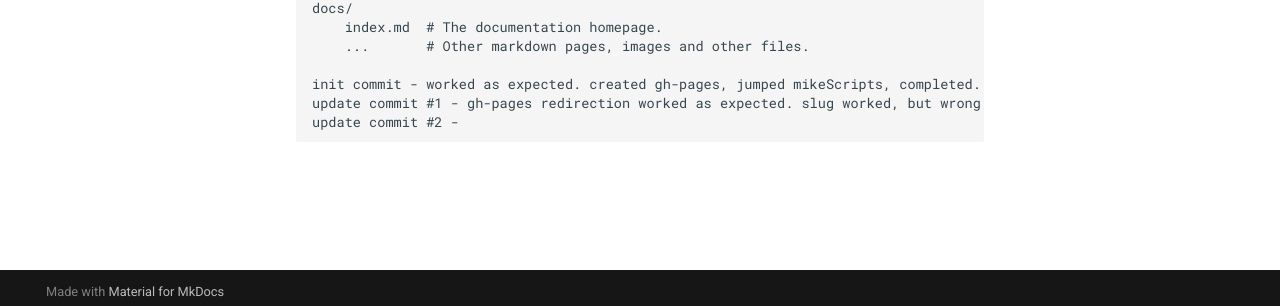
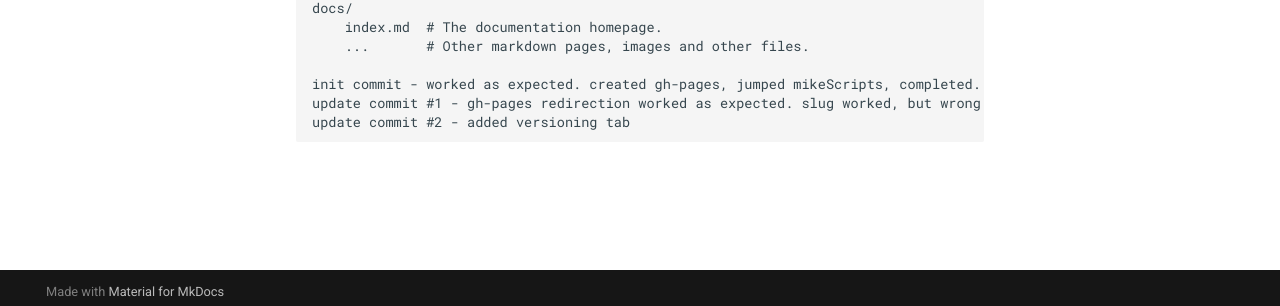
Before and after one commit to mateusloubach/docs, an MkDocs documentation site: the page built from documentation/docs/index.md, in a window 1280 px wide. Shown: the part 586-892 px from the top of the page. Built offline with MkDocs 1.6.1 and Material for MkDocs 9.7.7, drawn with Linux system fonts in a browser that asks for light colours; the version menu is left out; some of the changed text lies outside the part shown.

Commit message:
update commit #2

```diff
--- a/documentation/docs/index.md
+++ b/documentation/docs/index.md
@@ -20,4 +20,4 @@ _Current build:_ `BUILD_SHA_HERE`
 
     init commit - worked as expected. created gh-pages, jumped mikeScripts, completed.
     update commit #1 - gh-pages redirection worked as expected. slug worked, but wrong format.
-    update commit #2 -
+    update commit #2 - added versioning tab
--- a/documentation/mkdocs.yml
+++ b/documentation/mkdocs.yml
@@ -4,3 +4,7 @@ theme:
   palette:
     scheme: default
     primary: indigo
+
+extra:
+  version:
+    provider: mike
```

++++++++++

### [EXERCISE DETAILS]
No pictures belong in the copy; output every record exactly.

### [OUTPUT BELOW]
Before and after one commit to mateusloubach/docs, an MkDocs documentation site: the page built from documentation/docs/index.md, in a window 1280 px wide. Shown: the part 586-892 px from the top of the page. Built offline with MkDocs 1.6.1 and Material for MkDocs 9.7.7, drawn with Linux system fonts in a browser that asks for light colours; the version menu is left out; some of the changed text lies outside the part shown.

Commit message:
update commit #2

```diff
--- a/documentation/docs/index.md
+++ b/documentation/docs/index.md
@@ -20,4 +20,4 @@ _Current build:_ `BUILD_SHA_HERE`
 
     init commit - worked as expected. created gh-pages, jumped mikeScripts, completed.
     update commit #1 - gh-pages redirection worked as expected. slug worked, but wrong format.
-    update commit #2 -
+    update commit #2 - added versioning tab
--- a/documentation/mkdocs.yml
+++ b/documentation/mkdocs.yml
@@ -4,3 +4,7 @@ theme:
   palette:
     scheme: default
     primary: indigo
+
+extra:
+  version:
+    provider: mike
```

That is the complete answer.